■ **WHAT IS EXPECTED**
Please give, exactly as they appear below, the line with "Seed plan: homepage-django" and every line after it through the final one, and nothing else.

[Start of Attachment]

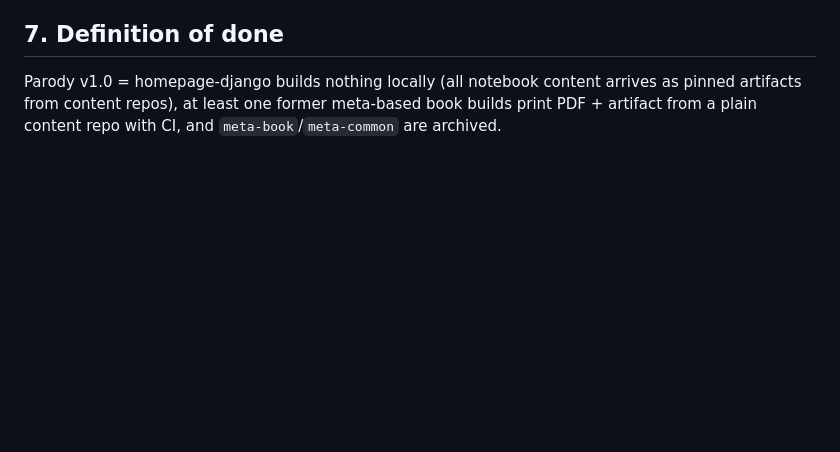
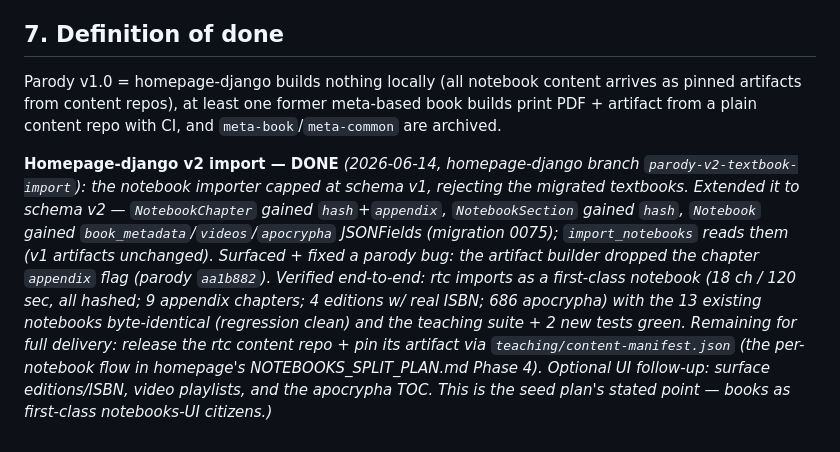
Before and after one commit to ricopicone/parody, a Markdown page: NEW_PROJECT_SEED_PLAN.md, the part around the change. GitHub-like rendering; blank space fills up the shorter version.

Commit message:
Seed plan: homepage-django v2 textbook import done
Co-Authored-By: Claude Opus 4.8 <noreply@anthropic.com>

```diff
--- a/NEW_PROJECT_SEED_PLAN.md
+++ b/NEW_PROJECT_SEED_PLAN.md
@@ -143,3 +143,5 @@ v2 (post-migration, not now): rtc-style stable short-hash IDs per section/anchor
 ## 7. Definition of done
 
 Parody v1.0 = homepage-django builds nothing locally (all notebook content arrives as pinned artifacts from content repos), at least one former meta-based book builds print PDF + artifact from a plain content repo with CI, and `meta-book`/`meta-common` are archived.
+
+**Homepage-django v2 import — DONE** *(2026-06-14, homepage-django branch `parody-v2-textbook-import`): the notebook importer capped at schema v1, rejecting the migrated textbooks. Extended it to schema v2 — `NotebookChapter` gained `hash`+`appendix`, `NotebookSection` gained `hash`, `Notebook` gained `book_metadata`/`videos`/`apocrypha` JSONFields (migration 0075); `import_notebooks` reads them (v1 artifacts unchanged). Surfaced + fixed a parody bug: the artifact builder dropped the chapter `appendix` flag (parody `aa1b882`). Verified end-to-end: rtc imports as a first-class notebook (18 ch / 120 sec, all hashed; 9 appendix chapters; 4 editions w/ real ISBN; 686 apocrypha) with the 13 existing notebooks byte-identical (regression clean) and the teaching suite + 2 new tests green. Remaining for full delivery: release the rtc content repo + pin its artifact via `teaching/content-manifest.json` (the per-notebook flow in homepage's NOTEBOOKS_SPLIT_PLAN.md Phase 4). Optional UI follow-up: surface editions/ISBN, video playlists, and the apocrypha TOC. This is the seed plan's stated point — books as first-class notebooks-UI citizens.)*
```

[End of Attachment]

■ **OUTPUT**
Seed plan: homepage-django v2 textbook import done
Co-Authored-By: Claude Opus 4.8 <noreply@anthropic.com>

```diff
--- a/NEW_PROJECT_SEED_PLAN.md
+++ b/NEW_PROJECT_SEED_PLAN.md
@@ -143,3 +143,5 @@ v2 (post-migration, not now): rtc-style stable short-hash IDs per section/anchor
 ## 7. Definition of done
 
 Parody v1.0 = homepage-django builds nothing locally (all notebook content arrives as pinned artifacts from content repos), at least one former meta-based book builds print PDF + artifact from a plain content repo with CI, and `meta-book`/`meta-common` are archived.
+
+**Homepage-django v2 import — DONE** *(2026-06-14, homepage-django branch `parody-v2-textbook-import`): the notebook importer capped at schema v1, rejecting the migrated textbooks. Extended it to schema v2 — `NotebookChapter` gained `hash`+`appendix`, `NotebookSection` gained `hash`, `Notebook` gained `book_metadata`/`videos`/`apocrypha` JSONFields (migration 0075); `import_notebooks` reads them (v1 artifacts unchanged). Surfaced + fixed a parody bug: the artifact builder dropped the chapter `appendix` flag (parody `aa1b882`). Verified end-to-end: rtc imports as a first-class notebook (18 ch / 120 sec, all hashed; 9 appendix chapters; 4 editions w/ real ISBN; 686 apocrypha) with the 13 existing notebooks byte-identical (regression clean) and the teaching suite + 2 new tests green. Remaining for full delivery: release the rtc content repo + pin its artifact via `teaching/content-manifest.json` (the per-notebook flow in homepage's NOTEBOOKS_SPLIT_PLAN.md Phase 4). Optional UI follow-up: surface editions/ISBN, video playlists, and the apocrypha TOC. This is the seed plan's stated point — books as first-class notebooks-UI citizens.)*
```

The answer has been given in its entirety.